** Opening DATA LISTING block **

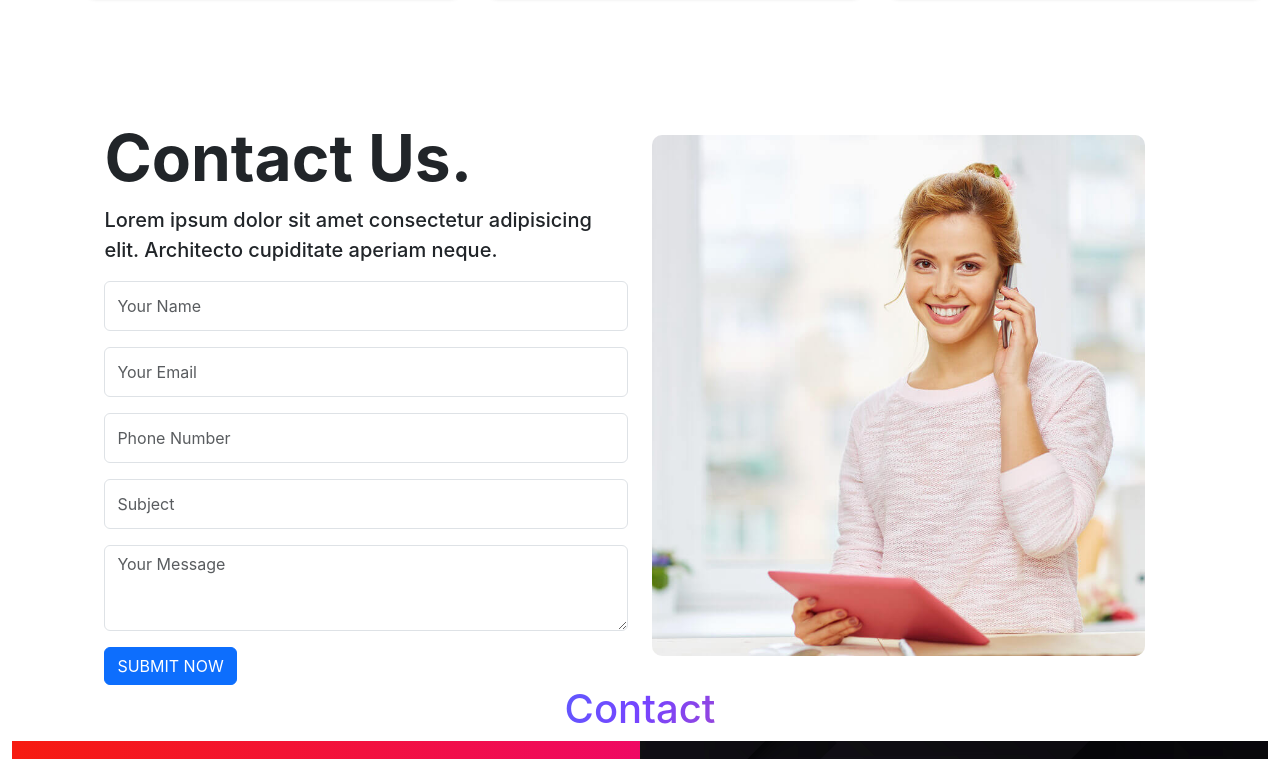
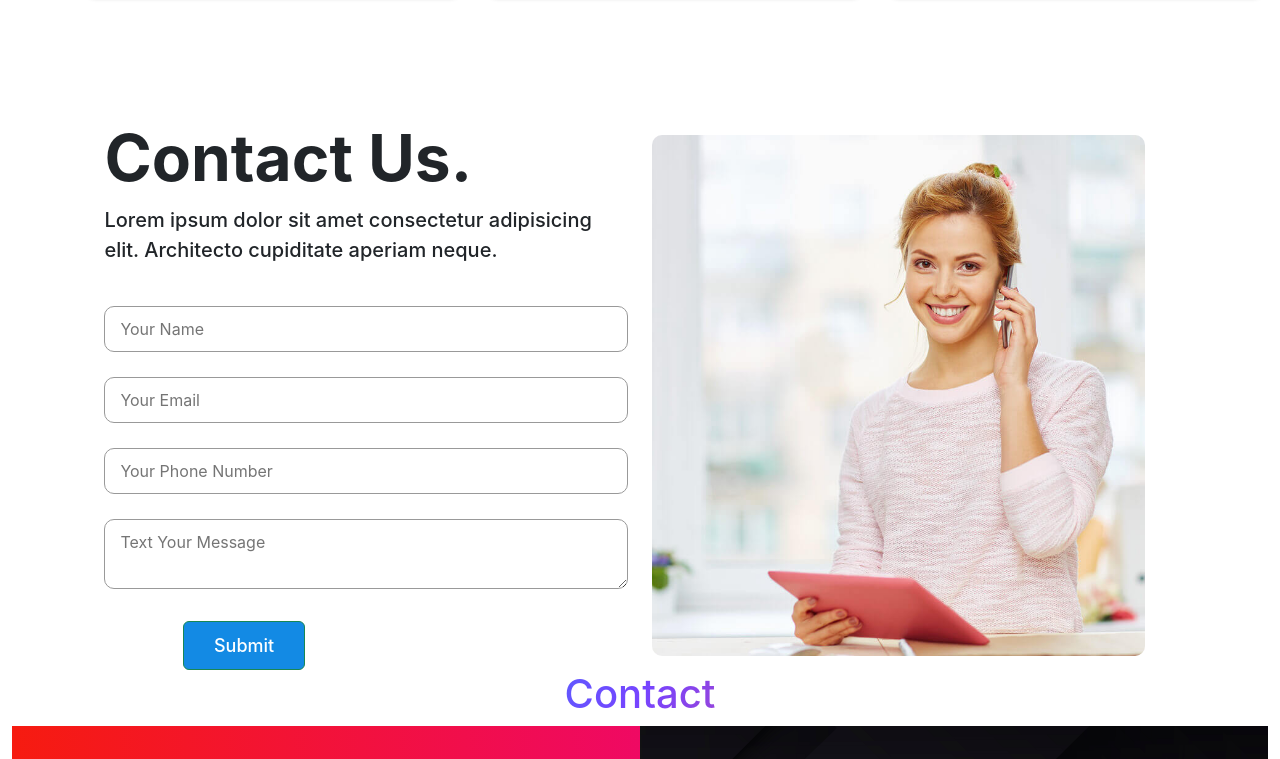
Before and after one commit to jayakumar35/Porfolio, a React (Create React App) app: page /ContactPage in a window 1280 px wide. Shown: the part 1060-1819 px from the top of the page. Built offline with nearby package versions, Linux system fonts and the light colour scheme.

Commit message:
madify commit

```diff
--- a/package.json
+++ b/package.json
@@ -3,6 +3,7 @@
   "version": "0.1.0",
   "private": true,
   "dependencies": {
+    "@emailjs/browser": "^4.4.1",
     "@testing-library/jest-dom": "^5.17.0",
     "@testing-library/react": "^13.4.0",
     "@testing-library/user-event": "^13.5.0",
--- /dev/null
+++ b/src/Components/ContactForm .js
@@ -0,0 +1,101 @@
+import React, { useState } from 'react';
+import emailjs from '@emailjs/browser';
+import { Button } from 'react-bootstrap';
+
+const ContactForm = () => {
+  const [formData, setFormData] = useState({
+    name: '',
+    email: '',
+    phone: '',
+    message: ''
+  });
+
+  const handleChange = (e) => {
+    setFormData({ ...formData, [e.target.name]: e.target.value });
+  };
+
+  const sendEmail = (e) => {
+    e.preventDefault();
+
+    // 1. Send "Thank You" email to the user
+    const userParams = {
+      name: formData.name,
+      email: formData.email,
+      phone: formData.phone,
+      message: formData.message,
+    };
+
+    emailjs
+      .send(
+        'service_jz1dz0g',    // YOUR_SERVICE_ID
+        'template_5jnbvlw',   // template_id
+        userParams,           // Pass the user details as parameters
+        'X6nNA81U10EJg934M'   // public key
+      )
+      .then((response) => {
+        console.log('Thank You email sent successfully to the user!', response.status, response.text);
+      })
+      .catch((err) => console.error('Failed to send Thank You email to the user:', err));
+
+    // 2. Send admin email with user details
+    const adminParams = {
+      name: formData.name,
+      email: formData.email,
+      phone: formData.phone,
+      message: formData.message,
+    };
+
+    emailjs
+      .send(
+        'service_jz1dz0g',    // YOUR_SERVICE_ID
+        'template_fd7gr46',   // template_id
+        adminParams,          // Pass the user details as parameters
+        'X6nNA81U10EJg934M'   // public key
+      )
+      .then((response) => {
+        console.log('Admin email sent successfully!', response.status, response.text);
+      })
+      .catch((err) => console.error('Failed to send admin email:', err));
+  };
+
+  return (
+    <>
+      <form  className='contactform' onSubmit={sendEmail}>
+        <input
+          type="text"
+          name="name"
+          value={formData.name}
+          onChange={handleChange}
+          placeholder="Your Name"
+          required
+        />
+        <input
+          type="email"
+          name="email"
+          value={formData.email}
+          onChange={handleChange}
+          placeholder="Your Email"
+          required
+        />
+        <input
+          type="tel"
+          name="phone"
+          value={formData.phone}
+          onChange={handleChange}
+          placeholder="Your Phone Number"
+          required
+        />
+        <textarea
+          name="message"
+          value={formData.message}
+          onChange={handleChange}
+          placeholder="Text Your Message"
+          required
+        />
+        <Button type="submit" variant="success">Submit</Button>
+      </form>
+    </>
+  );
+};
+
+export default ContactForm;
--- /dev/null
+++ b/src/Components/ContactForm.scss
@@ -0,0 +1,19 @@
+.contactform{
+    input,
+    textarea{
+        width: 100%;
+        padding: 10px 15px;
+        margin-top: 25px;
+        border-radius: 10px;
+        border: 1px solid #999;
+    }
+
+}
+.btn{
+   background: #138ae4;
+   font-size: 18px;
+   padding: 10px 30px;
+   font-weight: 500;
+   margin-left: 15%;
+   margin-top: 5%;
+ }
--- a/src/Components/ContactPage.js
+++ b/src/Components/ContactPage.js
@@ -1,10 +1,12 @@
-import { Container, Row, Col, Card, Form, Button } from "react-bootstrap";
+import { Container, Row, Col, Card } from "react-bootstrap";
 import contactpage from '../image/contactpage.jpg';
 import contcall from '../image/contcall.jpeg'
 import './ContactPage.scss'
 import Contact from "./Contact";
 import { useEffect } from 'react';
 import { useLocation } from 'react-router-dom'; // useLocation for React Router v6
+import ContactForm from "./ContactForm ";
+import './ContactForm.scss'
 
 
 
@@ -75,25 +77,9 @@ function Contactpage() {
                     <div className="contactform">
                         <h2>Contact Us.</h2>
                         <p>Lorem ipsum dolor sit amet consectetur adipisicing elit. Architecto cupiditate aperiam neque.</p>
-                        <Form>
-                            <Form.Group className="mb-3" controlId="exampleForm.ControlInput1">
-                                <Form.Control className="input" type="email" placeholder="Your Name" />
-                            </Form.Group>
-                            <Form.Group className="mb-3" controlId="exampleForm.ControlInput1">
-                                <Form.Control className="input" type="email" placeholder="Your Email" />
-                            </Form.Group>
-                            <Form.Group className="mb-3" controlId="exampleForm.ControlInput1">
-                                <Form.Control className="input" type="email" placeholder="Phone Number" />
-                            </Form.Group>
-                            <Form.Group className="mb-3" controlId="exampleForm.ControlInput1">
-                                <Form.Control className="input" type="email" placeholder="Subject" />
-                            </Form.Group>
-                            <Form.Group className="mb-3" controlId="exampleForm.ControlTextarea1">
-                                <Form.Control className="message" as="textarea" rows={3} placeholder="Your Message" />
-                            </Form.Group>
-                            <Button>SUBMIT NOW</Button>
-                        </Form>
-                    </div>
+                       </div>
+                       <ContactForm/>
+
                 </Col>
                 <Col sm={6} md={6} lg={6} className="contactform-img">
                     <img src={contcall}  alt="Contact call"fluid />
--- a/src/Components/ContactPage.scss
+++ b/src/Components/ContactPage.scss
@@ -137,7 +137,7 @@
 
     .contactpage {
 
-        max-width: fit-content;
+        max-width: max-content;
         max-height: fit-content;
         overflow: hidden;
         position: relative;
```
Also changed, not shown: 1 other file (tests, documents, lock files or other folders).
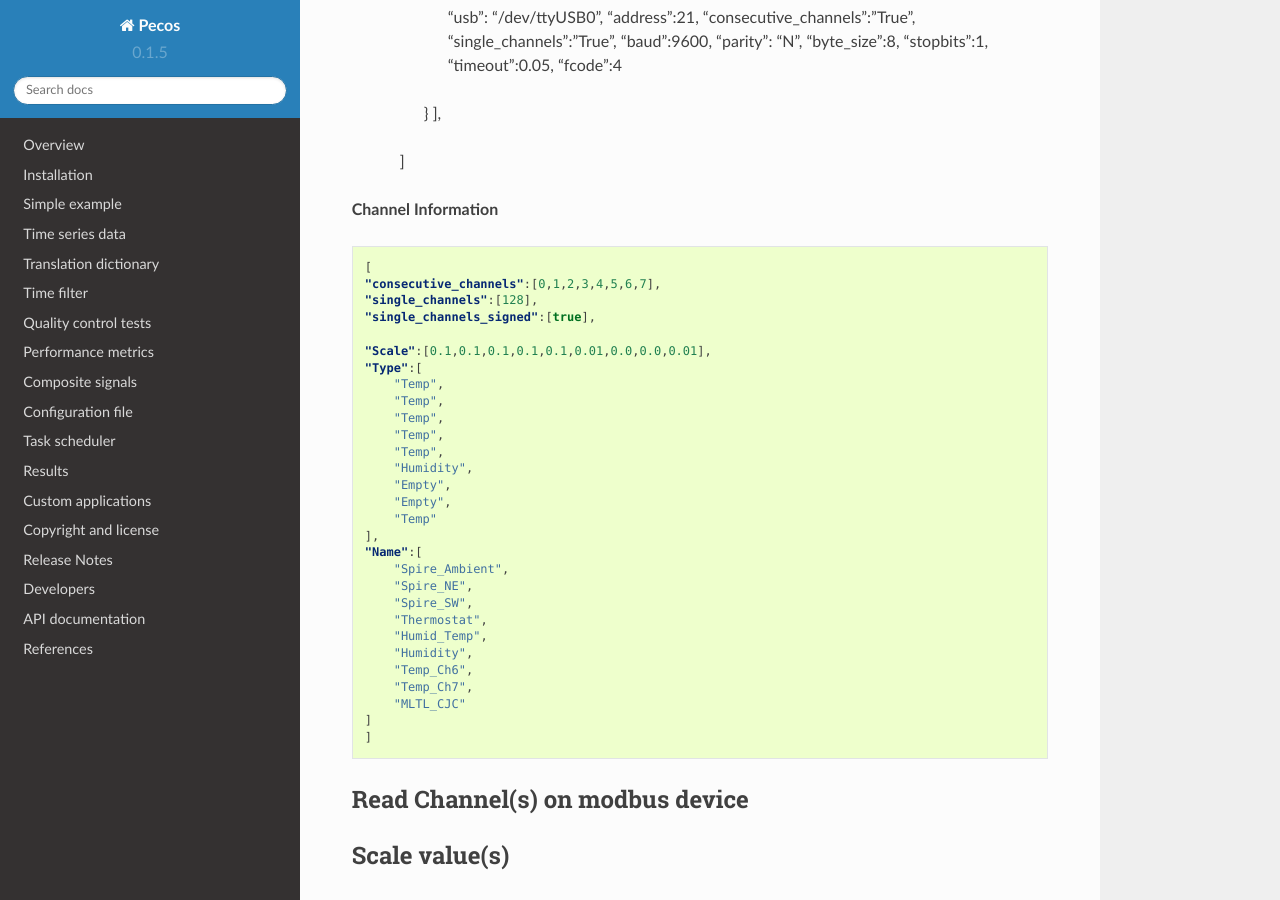
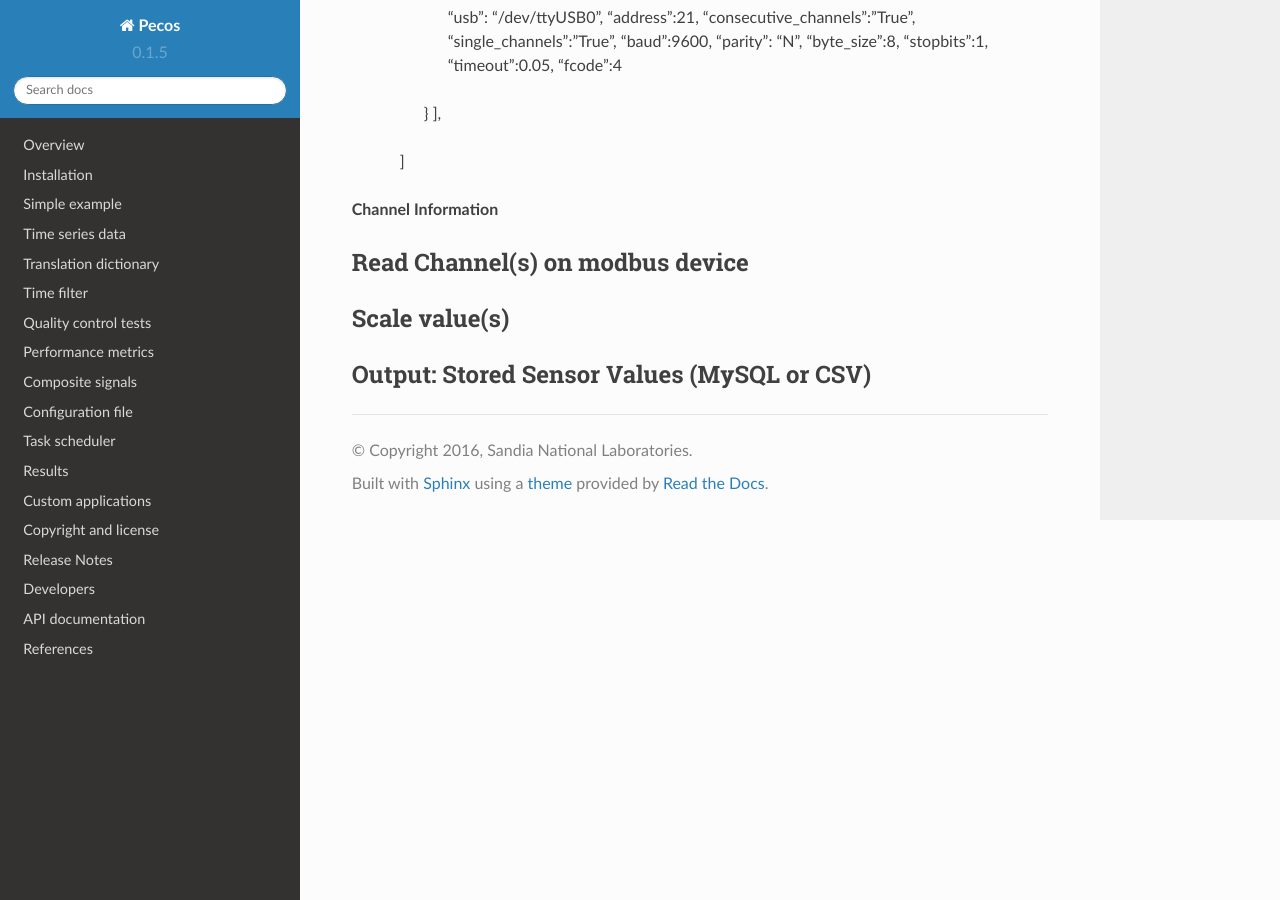
Before and after one commit to sjanzou/pecos, a Sphinx documentation site: the page built from documentation/devicetoclient.rst, in a window 1280 px wide and 900 px high, scrolled down 803 px. Built offline with Sphinx 7.4.7 and the Read the Docs theme 2.0.0, drawn with Linux system fonts in a browser that asks for light colours.

Commit message:
add devicetoclient

```diff
--- a/documentation/devicetoclient.rst
+++ b/documentation/devicetoclient.rst
@@ -98,37 +98,7 @@
 
 **Channel Information**
 
-.. code-block:: json
 
-        [
-        "consecutive_channels":[0,1,2,3,4,5,6,7],
-        "single_channels":[128],
-        "single_channels_signed":[true],
-
-        "Scale":[0.1,0.1,0.1,0.1,0.1,0.01,0.0,0.0,0.01],
-        "Type":[
-            "Temp",
-            "Temp",
-            "Temp",
-            "Temp",
-            "Temp",
-            "Humidity",
-            "Empty",
-            "Empty",
-            "Temp"
-        ],
-        "Name":[
-            "Spire_Ambient",
-            "Spire_NE",
-            "Spire_SW",
-            "Thermostat",
-            "Humid_Temp",
-            "Humidity",
-            "Temp_Ch6",
-            "Temp_Ch7",
-            "MLTL_CJC"
-        ]
-        ]
 
 
 
```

** Closing DATA LISTING block **

**YOUR INSTRUCTIONS:**
Without the pictures, retype each line of the records above exactly.

**RESPONSE:**
Before and after one commit to jayakumar35/Porfolio, a React (Create React App) app: page /ContactPage in a window 1280 px wide. Shown: the part 1060-1819 px from the top of the page. Built offline with nearby package versions, Linux system fonts and the light colour scheme.

Commit message:
madify commit

```diff
--- a/package.json
+++ b/package.json
@@ -3,6 +3,7 @@
   "version": "0.1.0",
   "private": true,
   "dependencies": {
+    "@emailjs/browser": "^4.4.1",
     "@testing-library/jest-dom": "^5.17.0",
     "@testing-library/react": "^13.4.0",
     "@testing-library/user-event": "^13.5.0",
--- /dev/null
+++ b/src/Components/ContactForm .js
@@ -0,0 +1,101 @@
+import React, { useState } from 'react';
+import emailjs from '@emailjs/browser';
+import { Button } from 'react-bootstrap';
+
+const ContactForm = () => {
+  const [formData, setFormData] = useState({
+    name: '',
+    email: '',
+    phone: '',
+    message: ''
+  });
+
+  const handleChange = (e) => {
+    setFormData({ ...formData, [e.target.name]: e.target.value });
+  };
+
+  const sendEmail = (e) => {
+    e.preventDefault();
+
+    // 1. Send "Thank You" email to the user
+    const userParams = {
+      name: formData.name,
+      email: formData.email,
+      phone: formData.phone,
+      message: formData.message,
+    };
+
+    emailjs
+      .send(
+        'service_jz1dz0g',    // YOUR_SERVICE_ID
+        'template_5jnbvlw',   // template_id
+        userParams,           // Pass the user details as parameters
+        'X6nNA81U10EJg934M'   // public key
+      )
+      .then((response) => {
+        console.log('Thank You email sent successfully to the user!', response.status, response.text);
+      })
+      .catch((err) => console.error('Failed to send Thank You email to the user:', err));
+
+    // 2. Send admin email with user details
+    const adminParams = {
+      name: formData.name,
+      email: formData.email,
+      phone: formData.phone,
+      message: formData.message,
+    };
+
+    emailjs
+      .send(
+        'service_jz1dz0g',    // YOUR_SERVICE_ID
+        'template_fd7gr46',   // template_id
+        adminParams,          // Pass the user details as parameters
+        'X6nNA81U10EJg934M'   // public key
+      )
+      .then((response) => {
+        console.log('Admin email sent successfully!', response.status, response.text);
+      })
+      .catch((err) => console.error('Failed to send admin email:', err));
+  };
+
+  return (
+    <>
+      <form  className='contactform' onSubmit={sendEmail}>
+        <input
+          type="text"
+          name="name"
+          value={formData.name}
+          onChange={handleChange}
+          placeholder="Your Name"
+          required
+        />
+        <input
+          type="email"
+          name="email"
+          value={formData.email}
+          onChange={handleChange}
+          placeholder="Your Email"
+          required
+        />
+        <input
+          type="tel"
+          name="phone"
+          value={formData.phone}
+          onChange={handleChange}
+          placeholder="Your Phone Number"
+          required
+        />
+        <textarea
+          name="message"
+          value={formData.message}
+          onChange={handleChange}
+          placeholder="Text Your Message"
+          required
+        />
+        <Button type="submit" variant="success">Submit</Button>
+      </form>
+    </>
+  );
+};
+
+export default ContactForm;
--- /dev/null
+++ b/src/Components/ContactForm.scss
@@ -0,0 +1,19 @@
+.contactform{
+    input,
+    textarea{
+        width: 100%;
+        padding: 10px 15px;
+        margin-top: 25px;
+        border-radius: 10px;
+        border: 1px solid #999;
+    }
+
+}
+.btn{
+   background: #138ae4;
+   font-size: 18px;
+   padding: 10px 30px;
+   font-weight: 500;
+   margin-left: 15%;
+   margin-top: 5%;
+ }
--- a/src/Components/ContactPage.js
+++ b/src/Components/ContactPage.js
@@ -1,10 +1,12 @@
-import { Container, Row, Col, Card, Form, Button } from "react-bootstrap";
+import { Container, Row, Col, Card } from "react-bootstrap";
 import contactpage from '../image/contactpage.jpg';
 import contcall from '../image/contcall.jpeg'
 import './ContactPage.scss'
 import Contact from "./Contact";
 import { useEffect } from 'react';
 import { useLocation } from 'react-router-dom'; // useLocation for React Router v6
+import ContactForm from "./ContactForm ";
+import './ContactForm.scss'
 
 
 
@@ -75,25 +77,9 @@ function Contactpage() {
                     <div className="contactform">
                         <h2>Contact Us.</h2>
                         <p>Lorem ipsum dolor sit amet consectetur adipisicing elit. Architecto cupiditate aperiam neque.</p>
-                        <Form>
-                            <Form.Group className="mb-3" controlId="exampleForm.ControlInput1">
-                                <Form.Control className="input" type="email" placeholder="Your Name" />
-                            </Form.Group>
-                            <Form.Group className="mb-3" controlId="exampleForm.ControlInput1">
-                                <Form.Control className="input" type="email" placeholder="Your Email" />
-                            </Form.Group>
-                            <Form.Group className="mb-3" controlId="exampleForm.ControlInput1">
-                                <Form.Control className="input" type="email" placeholder="Phone Number" />
-                            </Form.Group>
-                            <Form.Group className="mb-3" controlId="exampleForm.ControlInput1">
-                                <Form.Control className="input" type="email" placeholder="Subject" />
-                            </Form.Group>
-                            <Form.Group className="mb-3" controlId="exampleForm.ControlTextarea1">
-                                <Form.Control className="message" as="textarea" rows={3} placeholder="Your Message" />
-                            </Form.Group>
-                            <Button>SUBMIT NOW</Button>
-                        </Form>
-                    </div>
+                       </div>
+                       <ContactForm/>
+
                 </Col>
                 <Col sm={6} md={6} lg={6} className="contactform-img">
                     <img src={contcall}  alt="Contact call"fluid />
--- a/src/Components/ContactPage.scss
+++ b/src/Components/ContactPage.scss
@@ -137,7 +137,7 @@
 
     .contactpage {
 
-        max-width: fit-content;
+        max-width: max-content;
         max-height: fit-content;
         overflow: hidden;
         position: relative;
```
Also changed, not shown: 1 other file (tests, documents, lock files or other folders).
Before and after one commit to sjanzou/pecos, a Sphinx documentation site: the page built from documentation/devicetoclient.rst, in a window 1280 px wide and 900 px high, scrolled down 803 px. Built offline with Sphinx 7.4.7 and the Read the Docs theme 2.0.0, drawn with Linux system fonts in a browser that asks for light colours.

Commit message:
add devicetoclient

```diff
--- a/documentation/devicetoclient.rst
+++ b/documentation/devicetoclient.rst
@@ -98,37 +98,7 @@
 
 **Channel Information**
 
-.. code-block:: json
 
-        [
-        "consecutive_channels":[0,1,2,3,4,5,6,7],
-        "single_channels":[128],
-        "single_channels_signed":[true],
-
-        "Scale":[0.1,0.1,0.1,0.1,0.1,0.01,0.0,0.0,0.01],
-        "Type":[
-            "Temp",
-            "Temp",
-            "Temp",
-            "Temp",
-            "Temp",
-            "Humidity",
-            "Empty",
-            "Empty",
-            "Temp"
-        ],
-        "Name":[
-            "Spire_Ambient",
-            "Spire_NE",
-            "Spire_SW",
-            "Thermostat",
-            "Humid_Temp",
-            "Humidity",
-            "Temp_Ch6",
-            "Temp_Ch7",
-            "MLTL_CJC"
-        ]
-        ]
 
 
 
```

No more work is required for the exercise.